The Frozen Food Foundation, a not-for-profit organization affiliated with the American Frozen Food Institute (AFFI ), McLean, Va., dedicated to fostering scientific research, public awareness and education regarding the nutritional value of frozen foods, partnered with the University of Georgia to conduct a study comparing the nutrient content of eight commonly-purchased frozen and fresh fruits and vegetables.

The study mimicked consumer purchasing and storage habits of blueberries, strawberries, corn, broccoli, cauliflower, green beans, green peas and spinach. To account for variables such as growing conditions, country of origin and time in the supply chain, composite samples were prepared from fresh and frozen fruits and vegetables purchased from six independent grocery stores.

Each fruit and vegetable was analyzed under three conditions—frozen; fresh (on the day of purchase); and fresh-stored (after five days of storage in a kitchen refrigerator). Surveys show that Americans may, on average, store perishable fruits and vegetables for up to five days or more, based on bi-weekly grocery shopping habits.

The study results also revealed that the nutritional value of many frozen fruits and vegetables are generally equal to that of their fresh counterparts. The nutritional value—namely the amounts of vitamins A and C and folates—of some frozen fruits and vegetables is greater than that of fresh-stored produce. This determination likely owes itself to the nutrient degradation that occurs in fresh produce during storage. Frozen fruits and vegetables are picked and frozen at their peak ripeness, locking in the nutrient value at the point of freezing.

"Our research shows that frozen fruits and vegetables are nutritionally equal to—and in some cases better than—their fresh counterparts," says Dr. Ronald Pegg, associate professor at University of Georgia and leader of the study. "In particular, vitamin A was greater in frozen fruits and vegetables than select fresh-stored fruits and vegetables."

Consumers cite affordability, quick and easy preparation, ease of storage and reduced waste as key reasons they purchase frozen fruits and vegetables, according to research conducted by the Produce for Better Health Foundation, Hockessin, Del. While most consumers agree they should be eating more fruits and vegetables, by a nearly 2:1 margin, they mistakenly consider fresh fruits and vegetables a healthier option than frozen produce.
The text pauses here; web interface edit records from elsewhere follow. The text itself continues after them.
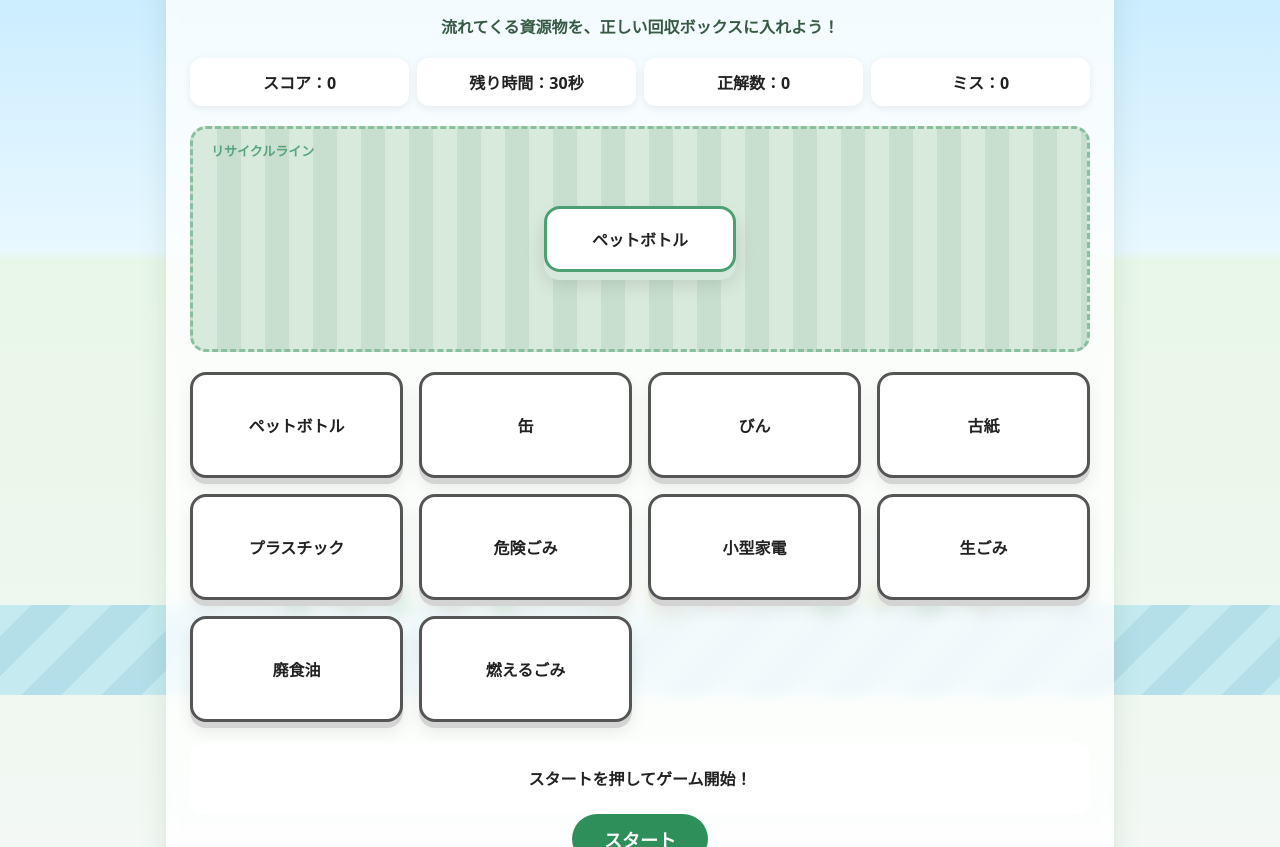
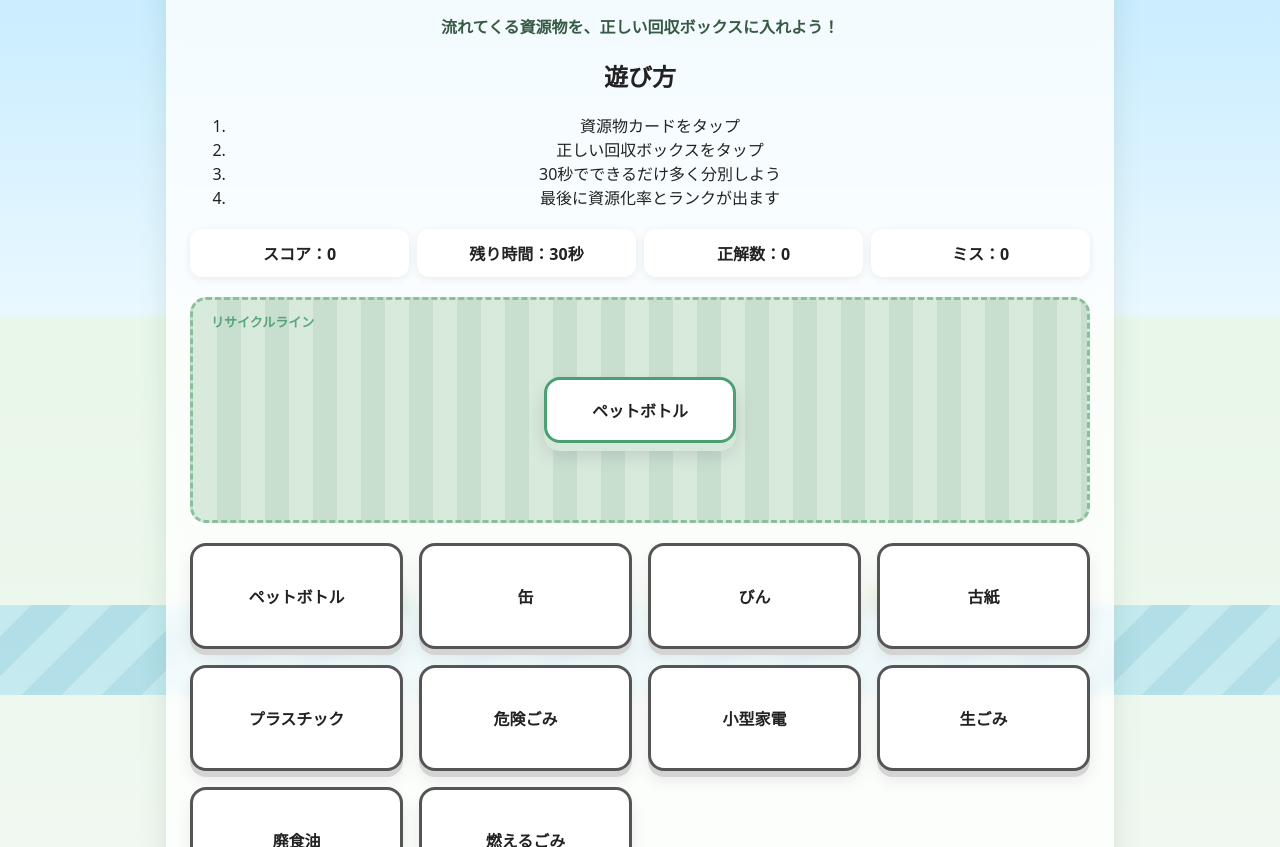
Before and after one commit to shion-sheep/recycle-line-game, a plain HTML site: page index.html in a window 1280 px wide. Shown: the part 105-952 px from the top of the page. Drawn offline with Linux system fonts and the light colour scheme.

Commit message:
Add how-to screen markup

```diff
--- a/index.html
+++ b/index.html
@@ -13,18 +13,28 @@
       <p>流れてくる資源物を、正しい回収ボックスに入れよう！</p>
     </section>
 
-    <section class="status-area">
+    <section id="howToArea" class="how-to-area">
+      <h2>遊び方</h2>
+      <ol>
+        <li>資源物カードをタップ</li>
+        <li>正しい回収ボックスをタップ</li>
+        <li>30秒でできるだけ多く分別しよう</li>
+        <li>最後に資源化率とランクが出ます</li>
+      </ol>
+    </section>
+
+    <section class="status-area is-hidden">
       <div>スコア：<span id="score">0</span></div>
       <div>残り時間：<span id="time">30</span>秒</div>
       <div>正解数：<span id="correct">0</span></div>
       <div>ミス：<span id="miss">0</span></div>
     </section>
 
-    <section class="game-area">
+    <section class="game-area is-hidden">
       <div id="item" class="item" draggable="true">ペットボトル</div>
     </section>
 
-    <section class="bins">
+    <section class="bins is-hidden">
   <div class="bin" data-type="pet">ペットボトル</div>
   <div class="bin" data-type="can">缶</div>
   <div class="bin" data-type="bottle">びん</div>
@@ -37,12 +47,12 @@
   <div class="bin" data-type="burnable">燃えるごみ</div>
 </section>
 
-    <section class="message-area">
+    <section class="message-area is-hidden">
       <p id="message">スタートを押してゲーム開始！</p>
     </section>
 
     <section class="button-area">
-      <button id="startButton">スタート</button>
+      <button id="startButton">ゲームを始める</button>
     </section>
   </main>
 
```
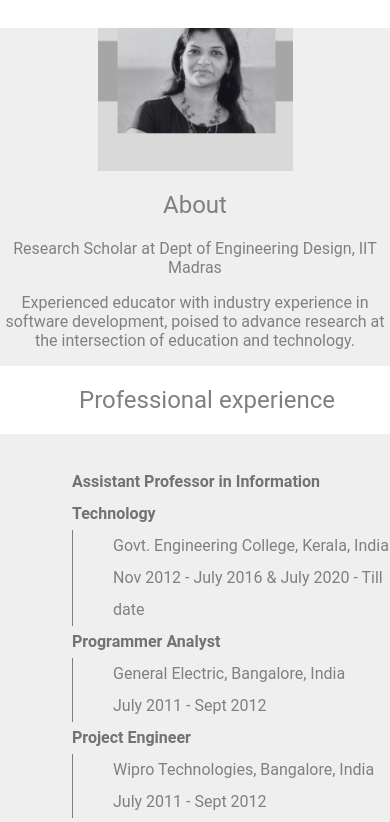
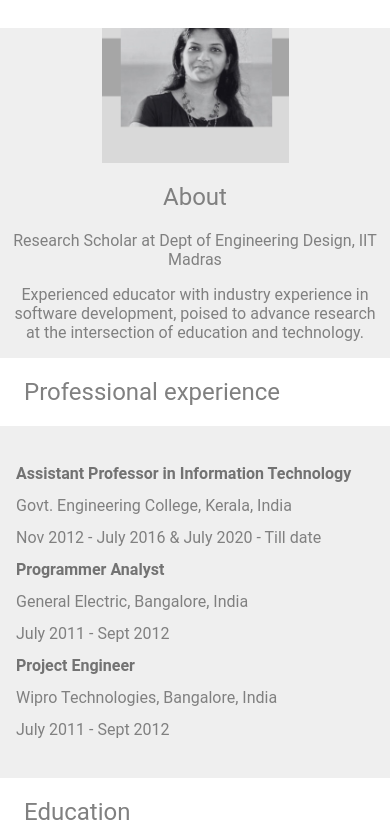
Before and after one commit to MinuED22D002/MinuRNath, a plain HTML site: page index.html in a window 390 px wide. Shown: the part 56-878 px from the top of the page. Drawn offline with Linux system fonts and the light colour scheme.

Commit message:
Add files via upload

```diff
--- a/index.html
+++ b/index.html
@@ -117,23 +117,27 @@
             color: #727272;
         }
 
-        .icons{
+        .icons {
             display: flex;
             flex-direction: row;
             text-align: center;
             justify-content: center;
         }
-        .icon{
+
+        .icon {
             display: block;
         }
-        a{
+
+        a {
             text-decoration: none;
         }
-        .icon > a > img{
+
+        .icon>a>img {
             width: 20px;
             height: 20px;
             margin: 10px;
         }
+
         .footer {
             min-height: 80px;
             background-color: black;
@@ -143,11 +147,13 @@
             padding: 1em;
             text-align: center;
         }
-        .footer h2{
+
+        .footer h2 {
             color: rgba(255, 255, 255, 0.732);
             font-size: 15px;
         }
-        .footer p{
+
+        .footer p {
             font-size: 12px;
             line-height: 2.1;
         }
@@ -156,14 +162,31 @@
             .about {
                 flex-direction: column;
                 text-align: center;
+                padding-left: .5em;
+                padding-right: .5em;
             }
 
             .section-head {
-                text-align: center;
+                /* text-align: center; */
             }
+
             .footer {
-            flex-direction: column;
+                flex-direction: column;
 
+            }
+
+            ul {
+                padding-left: 0;
+            }
+
+            ul>ul {
+                border-left: none;
+            }
+
+            .experience>div,
+            .education>div,
+            .publications>div {
+                padding-left: 1em;
             }
         }
     </style>
@@ -266,8 +289,10 @@
             <div class="right">
                 <h2 class="heading">Social media</h2>
                 <div class="icons">
-                    <div class="icon"><a href="http://www.linkedin.com/in/minureghunath"><img src="images/linkedin.png" alt=""></a></div>
-                    <div class="icon"><a href="mailto:ed22d002@smail.iitm.ac.in"><img src="images/gmail.jpg" alt=""></a></div>
+                    <div class="icon"><a href="http://www.linkedin.com/in/minureghunath"><img src="images/linkedin.png"
+                                alt=""></a></div>
+                    <div class="icon"><a href="mailto:ed22d002@smail.iitm.ac.in"><img src="images/gmail.jpg" alt=""></a>
+                    </div>
                 </div>
             </div>
         </div>
```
"Frozen fruits and vegetables can play an important role in helping Americans easily add more fruits and vegetables to their diets to meet daily recommendations," says Dr. Elizabeth Pivonka, president and CEO of the Produce for Better Health Foundation. "Fresh and frozen produce have minor nutritional variances and provide a wide range of valuable nutrients essential for good health."

This research provides valuable new insights into the nutritional value of frozen and fresh fruits and vegetables, adding significantly to the growing body of research highlighting the nutritional benefits of frozen produce.

"Freezing is simply nature's pause button," says Kraig Naasz, president and CEO of AFFI. "As this research clearly shows, freezing is a natural and effective way to preserve the nutritional value and quality of fresh food."

For more information on this campaign, check out Refrigerated & Frozen Foods’ December 2013 issue.